Copy out all the lines in the records that include the word "tasks".
(EXTRACTED DATA Opens)
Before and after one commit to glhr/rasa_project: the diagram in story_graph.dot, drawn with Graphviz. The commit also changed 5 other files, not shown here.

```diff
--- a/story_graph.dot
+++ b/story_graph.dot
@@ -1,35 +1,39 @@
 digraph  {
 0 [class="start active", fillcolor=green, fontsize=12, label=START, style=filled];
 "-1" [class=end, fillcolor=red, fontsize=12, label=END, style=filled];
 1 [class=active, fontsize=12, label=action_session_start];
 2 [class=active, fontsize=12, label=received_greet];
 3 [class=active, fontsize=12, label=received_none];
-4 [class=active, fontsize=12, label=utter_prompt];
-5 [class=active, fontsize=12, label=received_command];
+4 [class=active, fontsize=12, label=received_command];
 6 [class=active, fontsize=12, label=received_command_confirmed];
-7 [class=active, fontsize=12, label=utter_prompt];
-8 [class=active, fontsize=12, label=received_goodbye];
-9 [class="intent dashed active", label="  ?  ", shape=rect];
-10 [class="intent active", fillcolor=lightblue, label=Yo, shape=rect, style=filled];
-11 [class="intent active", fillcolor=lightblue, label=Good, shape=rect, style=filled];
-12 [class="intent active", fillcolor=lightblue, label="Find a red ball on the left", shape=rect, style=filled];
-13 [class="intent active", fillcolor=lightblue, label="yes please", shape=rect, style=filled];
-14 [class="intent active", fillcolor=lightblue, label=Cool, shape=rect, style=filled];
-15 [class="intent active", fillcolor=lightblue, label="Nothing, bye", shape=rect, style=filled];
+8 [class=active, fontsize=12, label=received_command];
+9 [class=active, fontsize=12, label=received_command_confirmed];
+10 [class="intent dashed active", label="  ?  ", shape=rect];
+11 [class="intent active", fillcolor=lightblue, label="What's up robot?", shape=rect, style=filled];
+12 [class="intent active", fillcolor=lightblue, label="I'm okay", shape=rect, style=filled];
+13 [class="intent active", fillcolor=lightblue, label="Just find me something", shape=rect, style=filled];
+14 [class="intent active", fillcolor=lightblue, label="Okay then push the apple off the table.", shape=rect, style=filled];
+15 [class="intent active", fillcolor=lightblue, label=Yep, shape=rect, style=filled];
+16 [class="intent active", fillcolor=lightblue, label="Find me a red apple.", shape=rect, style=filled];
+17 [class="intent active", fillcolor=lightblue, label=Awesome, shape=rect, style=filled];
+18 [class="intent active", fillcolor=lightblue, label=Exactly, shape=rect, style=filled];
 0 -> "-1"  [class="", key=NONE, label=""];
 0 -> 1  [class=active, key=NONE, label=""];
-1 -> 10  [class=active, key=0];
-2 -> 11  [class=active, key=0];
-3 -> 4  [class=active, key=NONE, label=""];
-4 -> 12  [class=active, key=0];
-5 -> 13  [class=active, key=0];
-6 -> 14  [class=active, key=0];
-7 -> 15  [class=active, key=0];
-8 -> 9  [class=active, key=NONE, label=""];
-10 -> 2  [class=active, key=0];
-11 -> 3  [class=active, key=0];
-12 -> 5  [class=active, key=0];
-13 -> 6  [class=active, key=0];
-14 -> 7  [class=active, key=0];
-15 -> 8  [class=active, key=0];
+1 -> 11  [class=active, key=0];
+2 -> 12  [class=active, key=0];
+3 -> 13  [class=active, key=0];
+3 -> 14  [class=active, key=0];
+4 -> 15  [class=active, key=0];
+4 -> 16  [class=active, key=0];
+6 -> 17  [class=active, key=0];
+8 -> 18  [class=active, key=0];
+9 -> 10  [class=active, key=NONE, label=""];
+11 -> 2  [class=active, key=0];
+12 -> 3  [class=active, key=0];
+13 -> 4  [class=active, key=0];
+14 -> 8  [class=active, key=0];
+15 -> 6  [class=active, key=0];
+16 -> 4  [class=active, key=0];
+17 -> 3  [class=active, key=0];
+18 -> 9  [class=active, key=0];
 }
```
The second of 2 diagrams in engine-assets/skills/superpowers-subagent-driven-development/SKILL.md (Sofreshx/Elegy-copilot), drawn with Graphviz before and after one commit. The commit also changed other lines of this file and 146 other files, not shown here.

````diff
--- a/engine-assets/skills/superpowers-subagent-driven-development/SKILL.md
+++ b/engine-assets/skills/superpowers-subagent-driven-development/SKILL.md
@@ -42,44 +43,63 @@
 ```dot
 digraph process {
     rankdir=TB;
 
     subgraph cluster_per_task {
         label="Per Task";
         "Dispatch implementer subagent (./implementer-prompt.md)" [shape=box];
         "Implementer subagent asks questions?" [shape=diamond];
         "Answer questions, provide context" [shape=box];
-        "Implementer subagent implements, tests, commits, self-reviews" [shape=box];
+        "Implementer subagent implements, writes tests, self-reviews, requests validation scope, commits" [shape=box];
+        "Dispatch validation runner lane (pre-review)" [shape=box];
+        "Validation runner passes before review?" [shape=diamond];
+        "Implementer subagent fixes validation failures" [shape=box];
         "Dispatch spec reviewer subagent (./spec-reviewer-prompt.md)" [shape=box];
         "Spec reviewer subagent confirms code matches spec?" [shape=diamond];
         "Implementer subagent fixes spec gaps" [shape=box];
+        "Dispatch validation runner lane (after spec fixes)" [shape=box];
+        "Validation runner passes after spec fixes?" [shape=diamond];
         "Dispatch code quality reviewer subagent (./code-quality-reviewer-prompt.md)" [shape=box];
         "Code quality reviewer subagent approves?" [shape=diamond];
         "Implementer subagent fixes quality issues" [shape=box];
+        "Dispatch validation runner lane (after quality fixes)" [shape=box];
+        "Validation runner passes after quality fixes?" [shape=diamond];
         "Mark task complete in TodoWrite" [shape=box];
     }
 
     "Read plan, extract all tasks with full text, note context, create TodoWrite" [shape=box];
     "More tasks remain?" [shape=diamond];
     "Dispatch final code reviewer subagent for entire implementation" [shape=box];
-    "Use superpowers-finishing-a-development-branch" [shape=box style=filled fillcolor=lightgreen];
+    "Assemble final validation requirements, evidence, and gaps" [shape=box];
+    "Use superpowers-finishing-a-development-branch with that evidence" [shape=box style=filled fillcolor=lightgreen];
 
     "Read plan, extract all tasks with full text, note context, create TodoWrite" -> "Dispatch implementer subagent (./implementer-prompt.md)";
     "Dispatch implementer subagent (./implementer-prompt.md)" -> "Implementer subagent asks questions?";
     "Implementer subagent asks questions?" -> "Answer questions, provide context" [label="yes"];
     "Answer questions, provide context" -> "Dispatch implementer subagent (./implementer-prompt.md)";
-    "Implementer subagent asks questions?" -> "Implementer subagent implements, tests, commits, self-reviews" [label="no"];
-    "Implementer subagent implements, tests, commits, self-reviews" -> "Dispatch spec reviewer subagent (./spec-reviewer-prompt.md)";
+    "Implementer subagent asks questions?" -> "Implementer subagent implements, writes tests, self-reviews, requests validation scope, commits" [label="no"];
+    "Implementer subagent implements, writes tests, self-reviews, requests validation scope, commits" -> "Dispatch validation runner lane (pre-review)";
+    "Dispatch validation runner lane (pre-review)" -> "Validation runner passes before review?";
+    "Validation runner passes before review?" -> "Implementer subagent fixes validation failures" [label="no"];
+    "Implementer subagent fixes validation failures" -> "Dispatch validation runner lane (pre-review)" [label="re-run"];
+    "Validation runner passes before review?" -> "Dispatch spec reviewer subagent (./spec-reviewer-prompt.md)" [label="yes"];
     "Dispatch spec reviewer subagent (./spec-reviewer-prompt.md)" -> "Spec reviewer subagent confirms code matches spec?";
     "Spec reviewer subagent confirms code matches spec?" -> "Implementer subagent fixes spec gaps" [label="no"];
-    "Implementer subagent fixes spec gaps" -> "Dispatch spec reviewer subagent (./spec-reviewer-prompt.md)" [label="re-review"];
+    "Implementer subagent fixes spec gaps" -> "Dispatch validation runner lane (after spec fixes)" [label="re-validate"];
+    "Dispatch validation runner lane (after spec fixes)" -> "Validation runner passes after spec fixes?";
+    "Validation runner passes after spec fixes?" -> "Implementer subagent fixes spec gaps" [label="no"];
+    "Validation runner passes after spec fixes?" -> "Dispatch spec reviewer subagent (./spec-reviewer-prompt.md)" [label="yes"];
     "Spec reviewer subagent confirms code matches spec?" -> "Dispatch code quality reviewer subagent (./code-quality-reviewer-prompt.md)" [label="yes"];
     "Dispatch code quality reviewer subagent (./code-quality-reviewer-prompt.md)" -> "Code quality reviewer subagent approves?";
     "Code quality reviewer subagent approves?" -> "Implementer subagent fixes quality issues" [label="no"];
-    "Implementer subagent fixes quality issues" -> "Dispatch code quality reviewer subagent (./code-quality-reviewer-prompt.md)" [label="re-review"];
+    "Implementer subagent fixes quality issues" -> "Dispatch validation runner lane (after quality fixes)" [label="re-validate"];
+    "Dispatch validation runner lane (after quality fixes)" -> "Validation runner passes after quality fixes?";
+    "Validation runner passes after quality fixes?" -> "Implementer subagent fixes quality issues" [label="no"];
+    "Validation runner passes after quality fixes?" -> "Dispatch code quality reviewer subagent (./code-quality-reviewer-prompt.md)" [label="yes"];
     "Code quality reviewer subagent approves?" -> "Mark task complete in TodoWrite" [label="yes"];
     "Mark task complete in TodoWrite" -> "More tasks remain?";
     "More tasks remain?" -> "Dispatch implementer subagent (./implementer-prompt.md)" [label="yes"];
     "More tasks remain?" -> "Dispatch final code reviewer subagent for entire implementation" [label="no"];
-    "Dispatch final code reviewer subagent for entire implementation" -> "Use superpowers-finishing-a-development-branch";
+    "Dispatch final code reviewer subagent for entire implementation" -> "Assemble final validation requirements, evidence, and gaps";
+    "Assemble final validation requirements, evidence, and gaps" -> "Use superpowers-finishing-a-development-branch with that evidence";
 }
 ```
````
(EXTRACTED DATA Closes)
→ **ANSWER FOR THIS EXERCISE**
     "Read plan, extract all tasks with full text, note context, create TodoWrite" [shape=box];
     "More tasks remain?" [shape=diamond];
     "Read plan, extract all tasks with full text, note context, create TodoWrite" -> "Dispatch implementer subagent (./implementer-prompt.md)";
     "Mark task complete in TodoWrite" -> "More tasks remain?";
     "More tasks remain?" -> "Dispatch implementer subagent (./implementer-prompt.md)" [label="yes"];
     "More tasks remain?" -> "Dispatch final code reviewer subagent for entire implementation" [label="no"];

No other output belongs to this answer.